### About this exercise
From the records below, print only the part that opens with the line containing "Saved 67 min 36 s later." and closes with the line containing "Above is the page before, as saved 2023-01-31"; omit the pictures.

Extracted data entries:
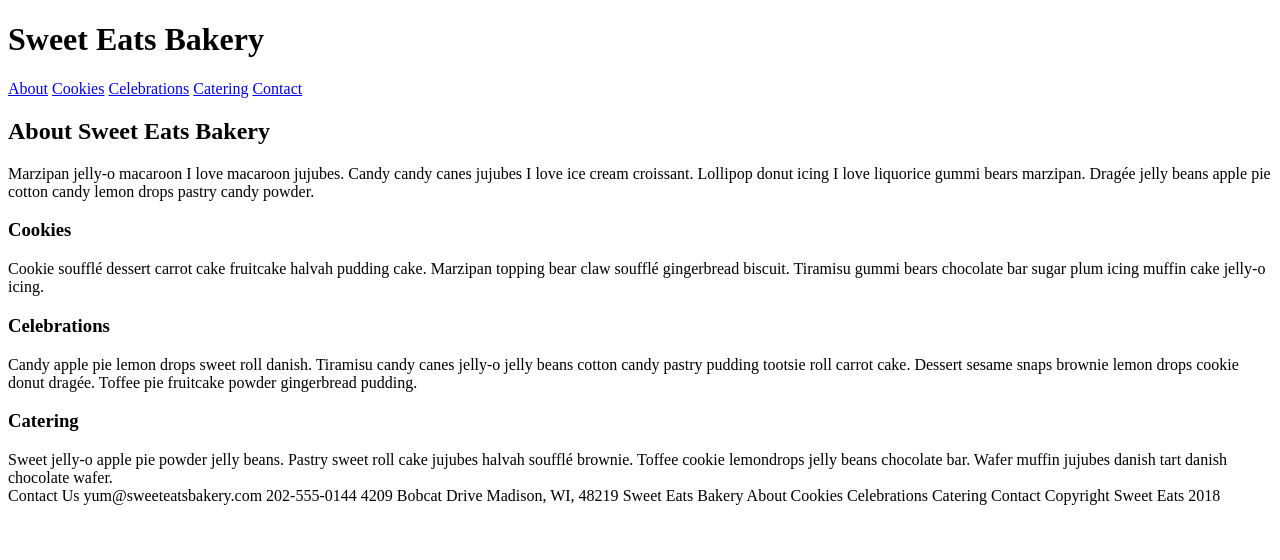
Repository: yoshimario/web-module-challenge-user-interface
Page: index.html
The author's editor kept a copy of each file at every save. The page is drawn from the files as they stood at one save, then again after a run of saves.
The browser window is 1280 px wide. The pictures show the whole page.
Some web fonts or font styles are not loaded; a fallback is used.

Above is the page before, as saved 2023-05-14 14:41:57.

### index.html
<!DOCTYPE html>
<html lang="en">

<head>
<meta charset="UTF-8">
<!-- import your css file -->
<link href="https://fonts.googleapis.com/css?family=Gaegu|Roboto" rel="stylesheet">
<title>Sweet Eats Bakery</title>
</head>

<body>

<!-- company name -->
<h1>Sweet Eats Bakery</h1>

<!-- Navigation -->
<nav>
<a href="#">About</a>
<a href="#">Cookies</a>
<a href="#">Celebrations</a>
<a href="#">Catering</a>
<a href="#">Contact</a>
</nav>

</header>
<!-- Image https://tk-assets.lambdaschool.com/bcf76f62-2431-4c22-b466-2e711f3da2b9_ui-i-bakery-main-header.png -->

<!-- Marketing header -->
<section>
<h2>About Sweet Eats Bakery </h2>

<p>Marzipan jelly-o macaroon I love macaroon jujubes. Candy candy canes jujubes I love ice cream croissant. Lollipop
donut icing I love liquorice gummi bears marzipan. Dragée jelly beans apple pie cotton candy lemon drops pastry candy
powder.</p>
</section>
<!-- content -->

<!-- Image https://tk-assets.lambdaschool.com/7393a8fd-c8e5-4003-921f-79e0d546d02c_ui-i-bakery-cookies.png -->
<section>
    <h3>Cookies</h3>

Cookie soufflé dessert carrot cake fruitcake halvah pudding cake. Marzipan topping bear claw soufflé gingerbread
biscuit. Tiramisu gummi bears chocolate bar sugar plum icing muffin cake jelly-o icing.

<!-- Image https://tk-assets.lambdaschool.com/297378d6-9c89-430f-9d2e-46ae3d5edce8_ui-i-bakery-cupcake-i.png -->
<h3>Celebrations</h3>

<p>Candy apple pie lemon drops sweet roll danish. Tiramisu candy canes jelly-o jelly beans cotton candy pastry pudding
tootsie roll carrot cake. Dessert sesame snaps brownie lemon drops cookie donut dragée. Toffee pie fruitcake powder
gingerbread pudding.</p>

    <!-- Image https://tk-assets.lambdaschool.com/ab0cb095-5900-476c-b042-aea065d3dbbf_ui-i-bakery-celebrate.png -->
<h3>Catering</h3>

Sweet jelly-o apple pie powder jelly beans. Pastry sweet roll cake jujubes halvah soufflé brownie. Toffee cookie
lemondrops jelly beans chocolate bar. Wafer muffin jujubes danish tart danish chocolate wafer.
</section>

Contact Us

yum@sweeteatsbakery.com
202-555-0144
4209 Bobcat Drive
Madison, WI, 48219

<!-- footer -->
Sweet Eats Bakery

About
Cookies
Celebrations
Catering
Contact

Copyright Sweet Eats 2018
</body>

</html>

After the next 6 saves:
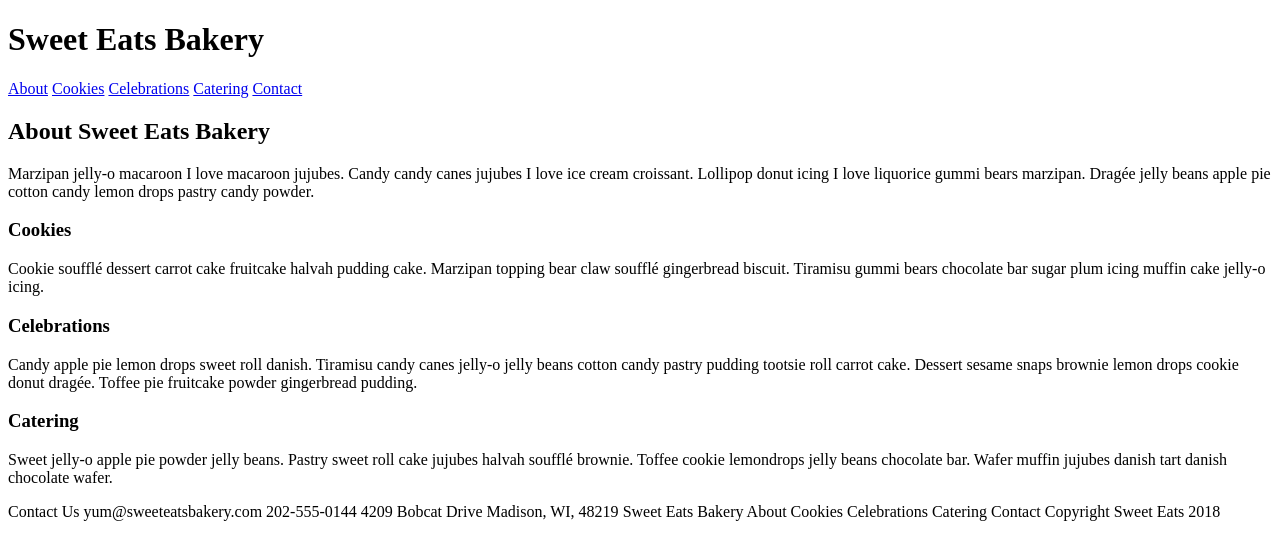
The 6 saves are shown as one change because they came seconds apart.
The last was saved 17 s later.
--- a/index.html
+++ b/index.html
@@ -52,8 +52,8 @@ gingerbread pudding.</p>
     <!-- Image https://tk-assets.lambdaschool.com/ab0cb095-5900-476c-b042-aea065d3dbbf_ui-i-bakery-celebrate.png -->
 <h3>Catering</h3>
 
-Sweet jelly-o apple pie powder jelly beans. Pastry sweet roll cake jujubes halvah soufflé brownie. Toffee cookie
-lemondrops jelly beans chocolate bar. Wafer muffin jujubes danish tart danish chocolate wafer.
+<p>Sweet jelly-o apple pie powder jelly beans. Pastry sweet roll cake jujubes halvah soufflé brownie. Toffee cookie
+lemondrops jelly beans chocolate bar. Wafer muffin jujubes danish tart danish chocolate wafer.</p>
 </section>
 
 Contact Us
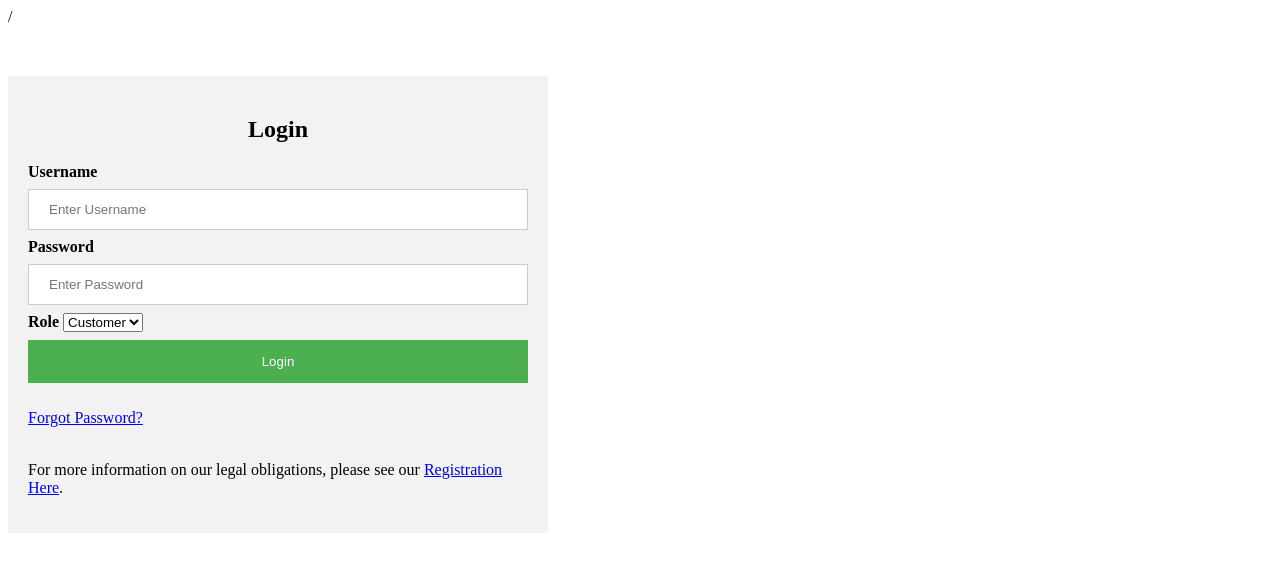
Repository: HT13M19/kuldeep
Page: GGGG/proj3/src/main/webapp/WEB-INF/Login.html
These files come from the project's save history. The page is drawn as it stood at one moment and after the next save; the edit follows.
The browser window is 1280 px wide. The pictures show the whole page.

Above is the page before, as saved 2023-09-20 16:23:59.

After the next save:
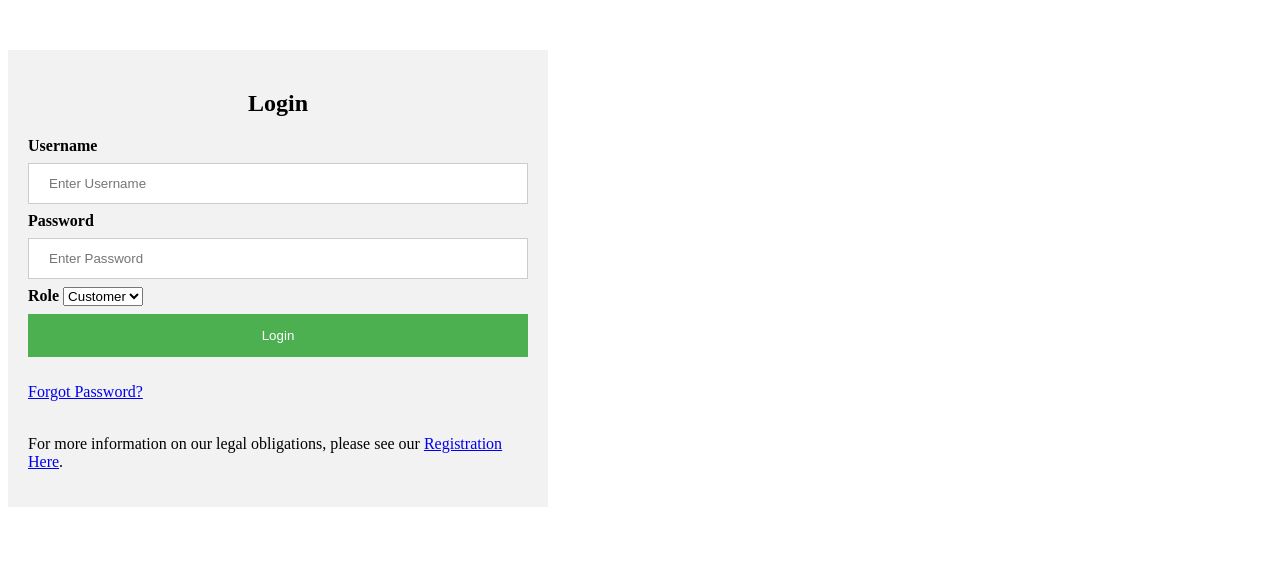
Saved 67 min 36 s later.
--- a/GGGG/proj3/src/main/webapp/WEB-INF/Login.html
+++ b/GGGG/proj3/src/main/webapp/WEB-INF/Login.html
@@ -1,4 +1,4 @@
-/<!DOCTYPE html>
+<!DOCTYPE html>
 <html>
 <head>
   <title>Login Page</title>
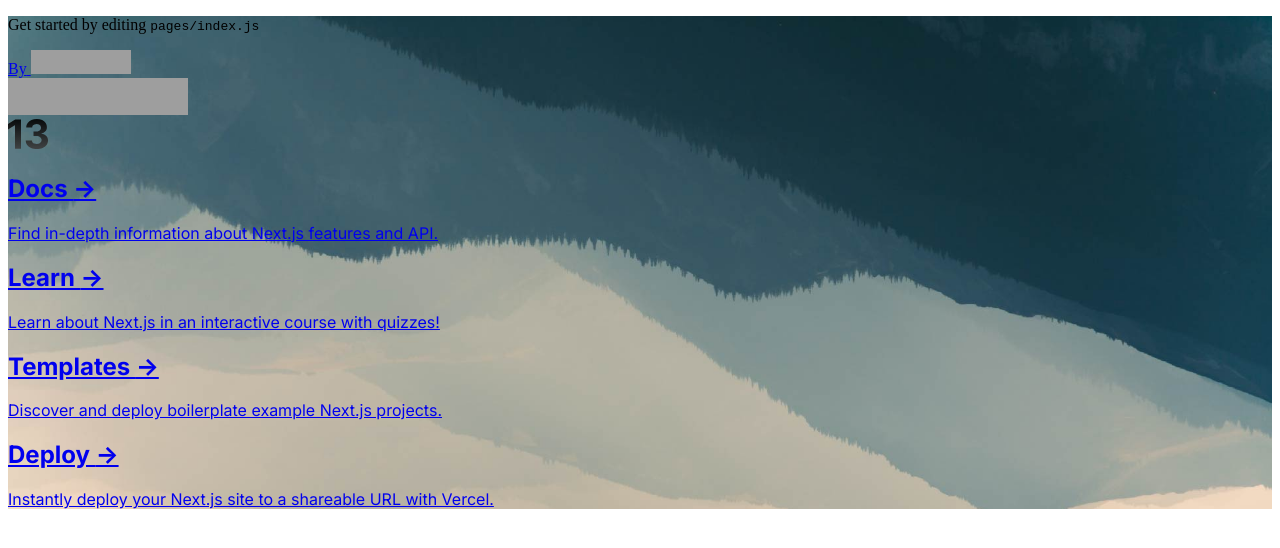
Repository: sierralaurent/MDIA2109-Assignment01
Page: /home
These files come from the project's save history. The page is drawn as it stood at one moment and after a run of saves; the edit follows.
The browser window is 1280 px wide. The pictures show the whole page.
Pictures or frames that could not be fetched are drawn as grey boxes. The project was rebuilt for these pictures with package versions that can differ from the ones it lists, and the page was loaded fresh each time. The framework's server and built-in components were replaced by stand-ins that run in the browser. Also part of the build but not shown: next.config.js.

Above is the page before, as saved 2023-01-31 16:26:08.

After the next 3 saves:
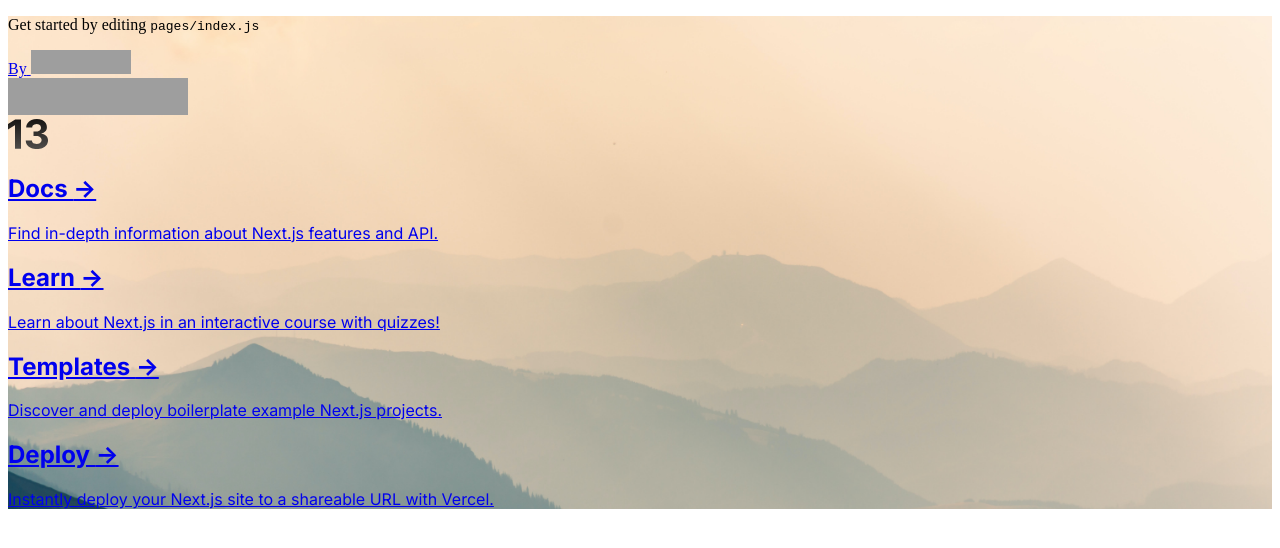
The 3 saves are shown as one change because 2 did not build or start.
The last was saved 2 min 12 s later.
--- a/styles/Home.module.css
+++ b/styles/Home.module.css
@@ -8,6 +8,6 @@
   margin: 40px 0px;
 }
 .main {
-  background-image: url("/background-images/backgroundMountainUpsideDown.jpg");
+  background-image: url("background-images/backgroundMountain.jpg");
   background-size: cover;
 }
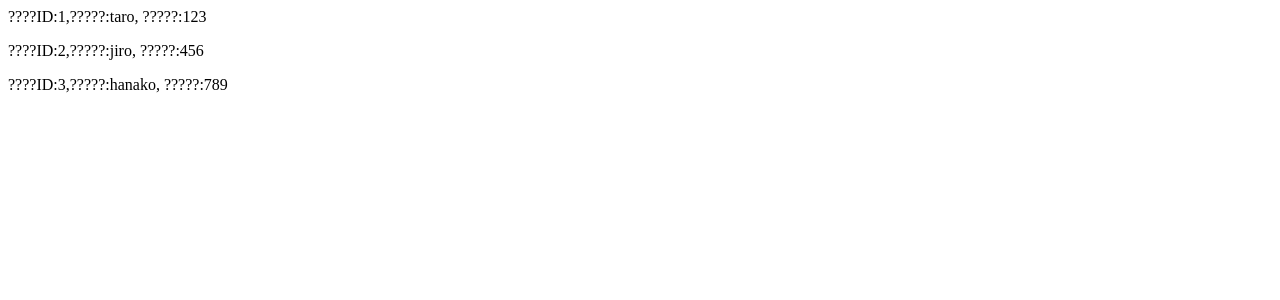
Repository: asian-sea/test
Page: http://localhost/HelloServlet/MySQLServlet
An editor plug-in stored every save of this project. The page is shown before and after the next save, followed by the edit.
The browser window is 1280 px wide. The pictures show the whole page.
The page is served by Tomcat 9. Other server files are loaded and not shown. The database holds what the project's SQL file puts in it.

Above is the page before, as saved 2019-02-13 11:31:40.

### HelloServlet/src/MySQLServlet.java


import java.io.IOException;
import java.io.PrintWriter;
import java.sql.Connection;
import java.sql.DriverManager;
import java.sql.ResultSet;
import java.sql.SQLException;
import java.sql.Statement;

import javax.servlet.ServletException;
import javax.servlet.annotation.WebServlet;
import javax.servlet.http.HttpServlet;
import javax.servlet.http.HttpServletRequest;
import javax.servlet.http.HttpServletResponse;

@WebServlet("/MySQLServlet")
public class MySQLServlet extends HttpServlet {
	private static final long serialVersionUID = 1L;

    public MySQLServlet() {
        super();
    }

	protected void doGet(HttpServletRequest request, HttpServletResponse response) throws ServletException, IOException {
		request.setCharacterEncoding("UTF-8");
		response.setContentType("text/html; charaset=UTF-8");

		PrintWriter out=response.getWriter();

		out.println("<html>");
		out.println("<head>");
		out.println("<title>データベーステスト</title>");
		out.println("</head>");
		out.println("<body>");

		Connection conn = null;
		String url ="jdbc:mysql://localhost/testdb";
		String user ="root";
		String password = "mysql";

		try{
			Class.forName("com.mysql.jdbc.Driver").newInstance();
			conn = DriverManager.getConnection(url, user, password);

			Statement stmt = conn.createStatement();
			String sql = "SELECT * FROM test_table";
			ResultSet rs = stmt.executeQuery(sql);

			while(rs.next()){
				int userId = rs.getInt("user_id");
				String userName = rs.getString("user_name");
				String userPassword = rs.getString("password");
				out.println("<p>");
				out.println("ユーザーID:"+ userId + ",ユーザー名:"+ userName+", パスワード:"+userPassword);
				out.println("</p>");
			}

			rs.close();
			stmt.close();
		}catch(ClassNotFoundException e){
			out.println("ClassNotFoundException:"+ e.getMessage());
		}catch(SQLException e){
			out.println("SQLException:"+ e.getMessage());
		}catch(Exception e){
			out.println("Exception:"+ e.getMessage());
		}finally{
			try{
				if(conn !=null){
					conn.close();
				}
			}catch(SQLException e){
				out.println("SQLException:"+ e.getMessage());
			}
		}

		out.println("</body>");
		out.println("</html>");
	}

}

### HelloServlet/sql/testdb.sql (the tables this page reads)
create table test_table(
user_id int,
user_name varchar(255),
password varchar(255)
);

insert into test_table values(1,"taro","123");

insert into test_table values(2,"jiro","456");

insert into test_table values(3,"hanako","789");

After the next save:
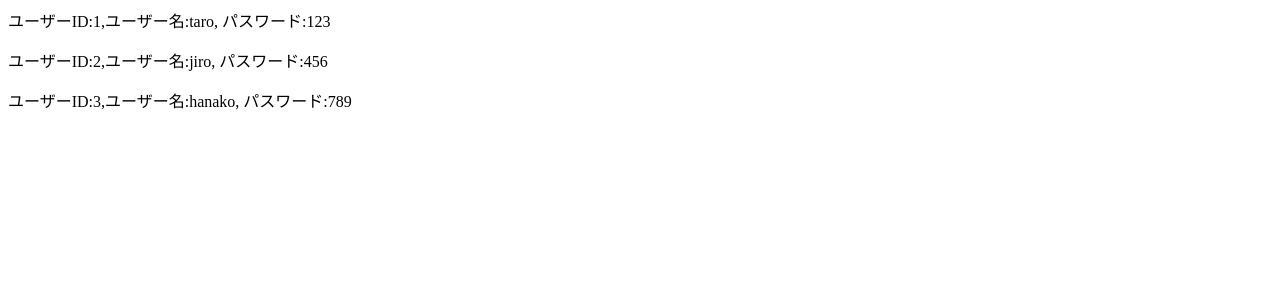
Saved 9 min 57 s later.
--- a/HelloServlet/src/MySQLServlet.java
+++ b/HelloServlet/src/MySQLServlet.java
@@ -24,7 +24,7 @@ public class MySQLServlet extends HttpServlet {
 
 	protected void doGet(HttpServletRequest request, HttpServletResponse response) throws ServletException, IOException {
 		request.setCharacterEncoding("UTF-8");
-		response.setContentType("text/html; charaset=UTF-8");
+		response.setContentType("text/html; charset=UTF-8");
 
 		PrintWriter out=response.getWriter();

### Completed task
Saved 67 min 36 s later.
--- a/GGGG/proj3/src/main/webapp/WEB-INF/Login.html
+++ b/GGGG/proj3/src/main/webapp/WEB-INF/Login.html
@@ -1,4 +1,4 @@
-/<!DOCTYPE html>
+<!DOCTYPE html>
 <html>
 <head>
   <title>Login Page</title>
Repository: sierralaurent/MDIA2109-Assignment01
Page: /home
These files come from the project's save history. The page is drawn as it stood at one moment and after a run of saves; the edit follows.
The browser window is 1280 px wide. The pictures show the whole page.
Pictures or frames that could not be fetched are drawn as grey boxes. The project was rebuilt for these pictures with package versions that can differ from the ones it lists, and the page was loaded fresh each time. The framework's server and built-in components were replaced by stand-ins that run in the browser. Also part of the build but not shown: next.config.js.

Above is the page before, as saved 2023-01-31 16:26:08.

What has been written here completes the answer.